This book is a dialogue between two friends, both notable arts critics, that takes the form of a series of letters about movies and religion. One of the friends, J.M. Tyree, is a film critic, creative writer, and agnostic, while the other, Morgan Meis, is a philosophy PhD, art critic, and practicing Catholic. The question of cinema is raised here in a spirit of friendly friction that binds the personal with the critical and the spiritual. What is film? What’s it for? What does it do? Why do we so intensely love or hate films that dare to broach the subjects of the divine and the diabolical? These questions stimulate further thoughts about life, meaning, philosophy, absurdity, friendship, tragedy, humor, death, and God.

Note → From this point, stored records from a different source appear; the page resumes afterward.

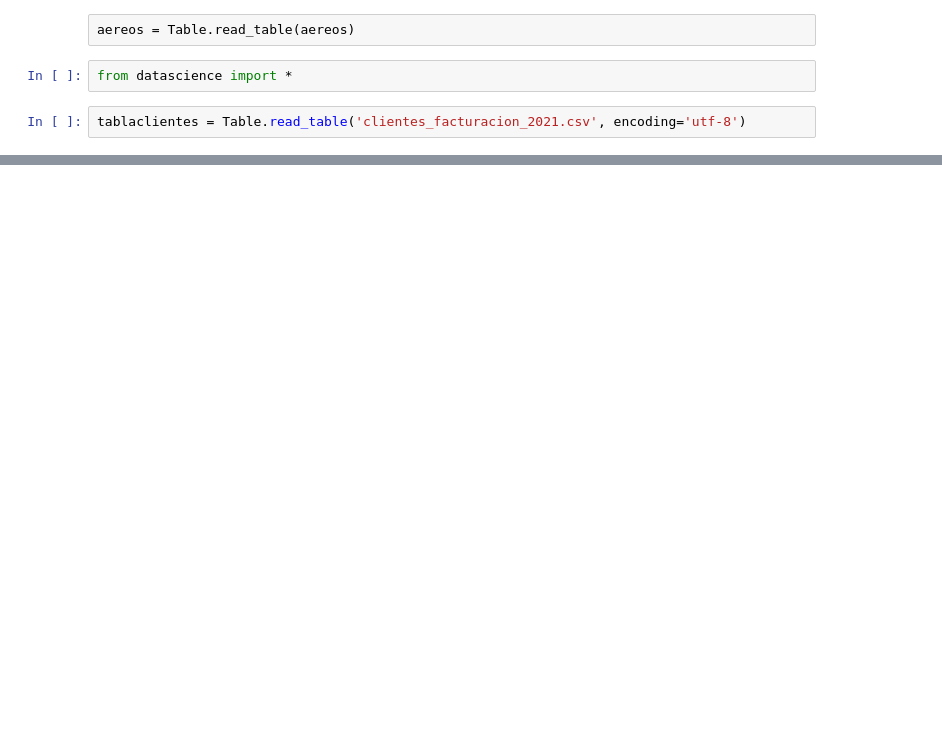
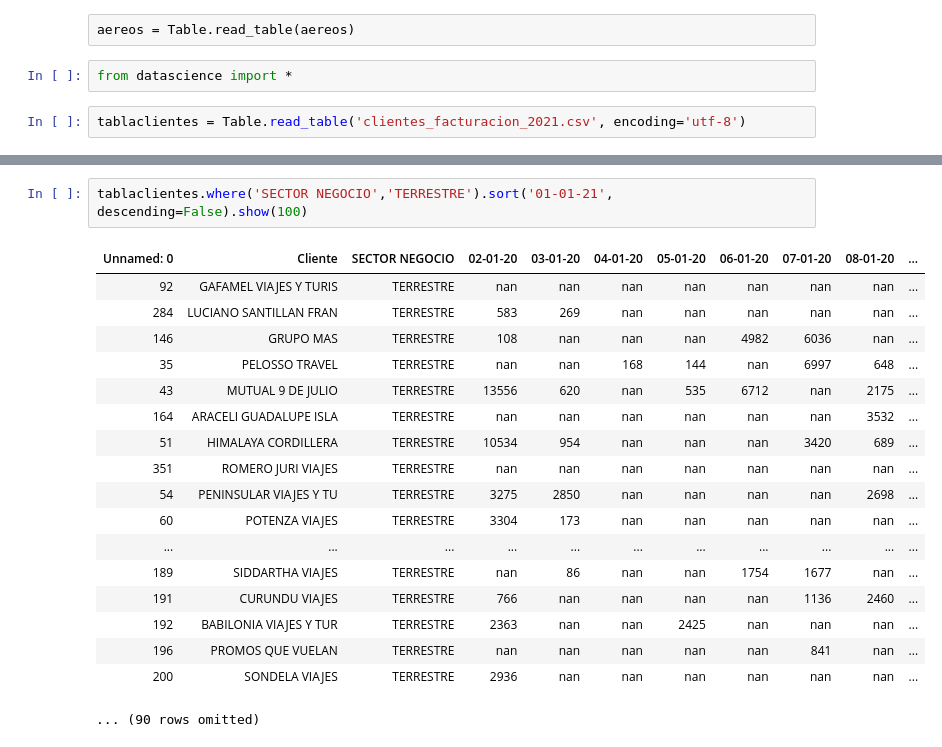
Before and after one commit to MarcoCenturion/Bash_data_analytics, a Jupyter notebook: Ventas Delfos por vertical.ipynb, the cells around one changed output, grey strips where cells are left out. Drawn from its saved outputs; the diff is of its cells as text; blank space fills up the shorter version.

```diff
--- a/Ventas Delfos por vertical.ipynb
+++ b/Ventas Delfos por vertical.ipynb
@@ -208,0 +278,21 @@ AttributeError: 'Table' object has no attribute 'fillna'
+# %%
+tablaclientes.where('SECTOR NEGOCIO','TERRESTRE').sort('01-01-21', descending=False).show(100)
+# %% [output]
+| Unnamed: 0 | Cliente | SECTOR NEGOCIO | 02-01-20 | 03-01-20 | 04-01-20 | 05-01-20 | 06-01-20 | 07-01-20 | 08-01-20 | ... |
+| 92 | GAFAMEL VIAJES Y TURIS | TERRESTRE | nan | nan | nan | nan | nan | nan | nan | ... |
+| 284 | LUCIANO SANTILLAN FRAN | TERRESTRE | 583 | 269 | nan | nan | nan | nan | nan | ... |
+| 146 | GRUPO MAS | TERRESTRE | 108 | nan | nan | nan | 4982 | 6036 | nan | ... |
+| 35 | PELOSSO TRAVEL | TERRESTRE | nan | nan | 168 | 144 | nan | 6997 | 648 | ... |
+| 43 | MUTUAL 9 DE JULIO | TERRESTRE | 13556 | 620 | nan | 535 | 6712 | nan | 2175 | ... |
+| 164 | ARACELI GUADALUPE ISLA | TERRESTRE | nan | nan | nan | nan | nan | nan | 3532 | ... |
+| 51 | HIMALAYA CORDILLERA | TERRESTRE | 10534 | 954 | nan | nan | nan | 3420 | 689 | ... |
+| 351 | ROMERO JURI VIAJES | TERRESTRE | nan | nan | nan | nan | nan | nan | nan | ... |
+| 54 | PENINSULAR VIAJES Y TU | TERRESTRE | 3275 | 2850 | nan | nan | nan | nan | 2698 | ... |
+| 60 | POTENZA VIAJES | TERRESTRE | 3304 | 173 | nan | nan | nan | nan | nan | ... |
+| ... | ... | ... | ... | ... | ... | ... | ... | ... | ... | ... |
+| 189 | SIDDARTHA VIAJES | TERRESTRE | nan | 86 | nan | nan | 1754 | 1677 | nan | ... |
+| 191 | CURUNDU VIAJES | TERRESTRE | 766 | nan | nan | nan | nan | 1136 | 2460 | ... |
+| 192 | BABILONIA VIAJES Y TUR | TERRESTRE | 2363 | nan | nan | 2425 | nan | nan | nan | ... |
+| 196 | PROMOS QUE VUELAN | TERRESTRE | nan | nan | nan | nan | nan | 841 | nan | ... |
+| 200 | SONDELA VIAJES | TERRESTRE | 2936 | nan | nan | nan | nan | nan | nan | ... |
+... (90 rows omitted)
```
Also changed, not shown: parts of 17 cells of this notebook.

The letters focus on three filmmakers who challenged secular assumptions in the late 20th century and early 21st century through various modes of cinematic re-enchantment: Terrence Malick, Lars von Trier, and Krzysztof Kieślowski. The book works backwards in time, giving intensive analysis to Malick’s To The Wonder (2012), Von Trier’s Antichrist (2009), and Kieślowski’s Dekalog (1988), respectively, in each of the book’s three sections. Meis and Tyree discuss the filmmakers and films as well as related ideas about philosophy, theology, and film theory in an accessible but illuminating way. The discussion ranges from the shamelessly intellectual to the embarrassingly personal. Spoiler alert: No conclusions are reached either about God or the movies. Nonetheless, it is a fun ride.